“We want to be one of the first to bring dry cleaning into the modern world,” said Dan Miller, Mulberrys’ founder and CEO. He compares the potential impact to what ATMs did for banking or Red Box did for DVD rentals — giving customers a quick, easy, always-open option for dropping off and picking up their dry cleaning. Continue reading »
(Midwest Energy News, November 7, 2011)—I’m attending the Institute on the Environment’s E3 (Energy, Economy and Environment) conference today at the University of Minnesota (disclosure: as a freelancer I’ve written for the institute’s magazine).
This morning we heard from the German Embassy’s energy and environment counselor, Friedo Sielemann, who talked about how his country became one of the world’s clean-energy success stories.
Germany has reduced greenhouse emissions 24 percent compared to 1990 levels and it now generates more than 20 percent of its electricity from renewables. And it’s achieved that without disrupting its economy, Sieleman said.
“We often hear that if you do this or that for the environment, your economy will suffer,” Sieleman said. Germany, however, has grown its GDP even as energy use and emissions have decreased. “These three are not automatically connected.”
How did it do it? The key was effective policies, particularly its system of feed-in tariffs, Sieleman said. Continue reading »
(Midwest Energy News, November 3, 2011)—A Minnesota city could soon become the first in the state to allow businesses to pay for solar and other renewable energy projects through a surcharge on their property taxes.
Finance & Commerce reports that Edina, a Minneapolis suburb, is scheduled to discuss a Property Assessed Clean Energy, or PACE, financing program at its Nov. 15 city council meeting.

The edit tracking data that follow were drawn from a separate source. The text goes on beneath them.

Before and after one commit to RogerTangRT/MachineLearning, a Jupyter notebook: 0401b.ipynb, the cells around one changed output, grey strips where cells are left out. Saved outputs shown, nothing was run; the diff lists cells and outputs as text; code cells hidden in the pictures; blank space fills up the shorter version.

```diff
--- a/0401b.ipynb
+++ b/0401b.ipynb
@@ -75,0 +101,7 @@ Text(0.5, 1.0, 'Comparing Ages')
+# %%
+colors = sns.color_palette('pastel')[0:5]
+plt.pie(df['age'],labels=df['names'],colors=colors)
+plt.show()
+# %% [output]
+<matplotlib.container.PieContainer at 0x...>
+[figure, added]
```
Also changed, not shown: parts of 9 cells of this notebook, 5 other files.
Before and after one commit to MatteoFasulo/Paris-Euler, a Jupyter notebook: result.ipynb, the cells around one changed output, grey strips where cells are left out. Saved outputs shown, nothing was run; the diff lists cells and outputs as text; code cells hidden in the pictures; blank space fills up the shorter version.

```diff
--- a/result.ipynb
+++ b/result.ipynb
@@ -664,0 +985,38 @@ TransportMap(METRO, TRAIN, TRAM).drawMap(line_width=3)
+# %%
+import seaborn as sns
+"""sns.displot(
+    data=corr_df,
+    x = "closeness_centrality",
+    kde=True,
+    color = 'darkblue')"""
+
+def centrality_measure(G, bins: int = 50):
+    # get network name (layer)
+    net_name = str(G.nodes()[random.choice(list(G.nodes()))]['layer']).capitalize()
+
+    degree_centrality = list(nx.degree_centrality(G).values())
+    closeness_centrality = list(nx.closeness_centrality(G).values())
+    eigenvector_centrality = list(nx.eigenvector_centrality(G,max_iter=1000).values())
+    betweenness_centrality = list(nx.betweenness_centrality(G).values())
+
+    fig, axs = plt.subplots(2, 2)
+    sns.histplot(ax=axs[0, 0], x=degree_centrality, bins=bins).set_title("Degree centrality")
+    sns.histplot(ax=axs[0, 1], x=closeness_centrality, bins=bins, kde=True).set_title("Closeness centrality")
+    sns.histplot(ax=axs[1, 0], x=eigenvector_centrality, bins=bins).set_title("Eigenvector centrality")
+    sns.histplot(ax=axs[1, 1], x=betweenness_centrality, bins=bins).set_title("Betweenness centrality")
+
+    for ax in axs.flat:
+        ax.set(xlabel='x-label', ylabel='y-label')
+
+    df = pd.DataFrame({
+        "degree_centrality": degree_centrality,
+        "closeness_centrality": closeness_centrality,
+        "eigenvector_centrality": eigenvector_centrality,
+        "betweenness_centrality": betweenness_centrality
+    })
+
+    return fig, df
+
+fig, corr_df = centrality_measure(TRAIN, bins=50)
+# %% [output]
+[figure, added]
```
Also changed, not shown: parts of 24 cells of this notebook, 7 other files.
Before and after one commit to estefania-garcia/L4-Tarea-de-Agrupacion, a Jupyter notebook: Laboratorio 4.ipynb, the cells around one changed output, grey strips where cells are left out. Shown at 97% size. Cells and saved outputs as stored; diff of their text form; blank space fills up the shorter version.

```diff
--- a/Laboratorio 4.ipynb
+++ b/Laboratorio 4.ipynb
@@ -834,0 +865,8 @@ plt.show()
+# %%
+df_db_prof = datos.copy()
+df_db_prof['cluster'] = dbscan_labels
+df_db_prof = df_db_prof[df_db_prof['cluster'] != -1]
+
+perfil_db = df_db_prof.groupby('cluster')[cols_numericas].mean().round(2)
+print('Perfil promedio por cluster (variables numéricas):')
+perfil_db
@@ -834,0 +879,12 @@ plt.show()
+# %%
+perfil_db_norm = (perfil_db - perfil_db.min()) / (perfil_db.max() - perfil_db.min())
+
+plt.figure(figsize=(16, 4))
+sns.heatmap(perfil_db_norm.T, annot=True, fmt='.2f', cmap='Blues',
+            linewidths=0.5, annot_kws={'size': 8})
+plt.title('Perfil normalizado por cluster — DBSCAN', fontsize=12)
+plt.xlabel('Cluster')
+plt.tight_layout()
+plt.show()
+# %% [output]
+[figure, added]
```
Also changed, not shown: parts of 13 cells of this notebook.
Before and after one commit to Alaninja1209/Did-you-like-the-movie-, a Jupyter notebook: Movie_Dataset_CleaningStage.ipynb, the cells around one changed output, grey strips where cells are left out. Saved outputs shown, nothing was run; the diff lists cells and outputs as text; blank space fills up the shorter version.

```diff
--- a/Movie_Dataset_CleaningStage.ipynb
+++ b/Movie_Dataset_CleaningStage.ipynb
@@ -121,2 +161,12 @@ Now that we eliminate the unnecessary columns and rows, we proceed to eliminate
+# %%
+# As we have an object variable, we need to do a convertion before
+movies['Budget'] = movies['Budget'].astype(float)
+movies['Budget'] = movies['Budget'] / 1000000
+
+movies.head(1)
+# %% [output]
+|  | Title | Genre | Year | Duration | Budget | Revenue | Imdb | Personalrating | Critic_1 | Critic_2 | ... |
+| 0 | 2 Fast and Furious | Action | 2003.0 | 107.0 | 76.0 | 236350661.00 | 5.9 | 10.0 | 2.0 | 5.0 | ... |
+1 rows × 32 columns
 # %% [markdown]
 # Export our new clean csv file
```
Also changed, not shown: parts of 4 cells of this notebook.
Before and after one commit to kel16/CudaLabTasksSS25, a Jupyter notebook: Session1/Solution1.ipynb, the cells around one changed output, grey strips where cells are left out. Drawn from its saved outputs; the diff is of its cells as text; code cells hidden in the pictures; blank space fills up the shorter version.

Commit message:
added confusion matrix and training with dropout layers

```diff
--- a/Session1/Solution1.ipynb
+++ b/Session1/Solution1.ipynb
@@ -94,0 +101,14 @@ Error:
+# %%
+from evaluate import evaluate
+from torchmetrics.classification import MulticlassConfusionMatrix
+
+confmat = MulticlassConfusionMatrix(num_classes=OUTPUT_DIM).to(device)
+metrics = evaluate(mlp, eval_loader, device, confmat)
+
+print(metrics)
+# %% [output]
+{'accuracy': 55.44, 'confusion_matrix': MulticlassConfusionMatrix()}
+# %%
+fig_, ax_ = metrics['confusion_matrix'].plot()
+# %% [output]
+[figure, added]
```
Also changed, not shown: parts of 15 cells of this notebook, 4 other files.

PACE is a funding model in which a local government issues a bond on behalf of a building owner to finance a renewable energy or efficiency project. The bond is sold to a private investor and secured with a special property tax assessment on the building.
“It’s essentially financed by the energy savings,” says Lynn Hinkle, policy director for Minnesota Solar Energy Industries Association, which has led the push for PACE in the state.
PACE financing solves a few problems. It eliminates the upfront expense of energy projects, instead spreading costs out up to 20 years. The special assessment reduces risk to financiers, who have hesitated to fund projects with longer payback times. And because the assessment stays with the property, building owners don’t need to worry about recouping the payback before selling.
The model was developed in 2008 in California and has since been authorized in 27 states. Minnesota passed its law last year along with Michigan and Missouri. Ohio, Illinois and Wisconsin passed laws allowing local government PACE financing in 2009.
(Midwest Energy News, November 2, 2011)—In May, we surveyed a handful of electric utilities to ask how complying with Minnesota’s renewable portfolio standard was affecting their costs and rates.
For the most part, what we heard was that these utilities would be adding wind power capacity regardless of Minnesota’s renewable mandate because it’s economical and a good hedge against natural gas price volatility. There were outliers, though, namely Minnkota Power Cooperative, whose aggressive purchase of long-term wind contracts had resulted in a surcharge to customers.
At the time, the Minnesota Chamber of Commerce was lobbying for legislation that would require regular reporting from utilities on how much it was costing their customers to comply with Minnesota’s renewable standard, which calls for 25 percent of electricity to come from renewable sources by 2025. The bill was signed into law later in May with little opposition, because both critics and supporters of the state’s renewable standard believed the data would be in their favor.
We’ve just had a chance to review the first round of reporting generated by that legislation. The reports were due Friday and can be viewed in the Minnesota Public Utilities Commission’s edocket filing system (Search for docket #11-852). Continue reading »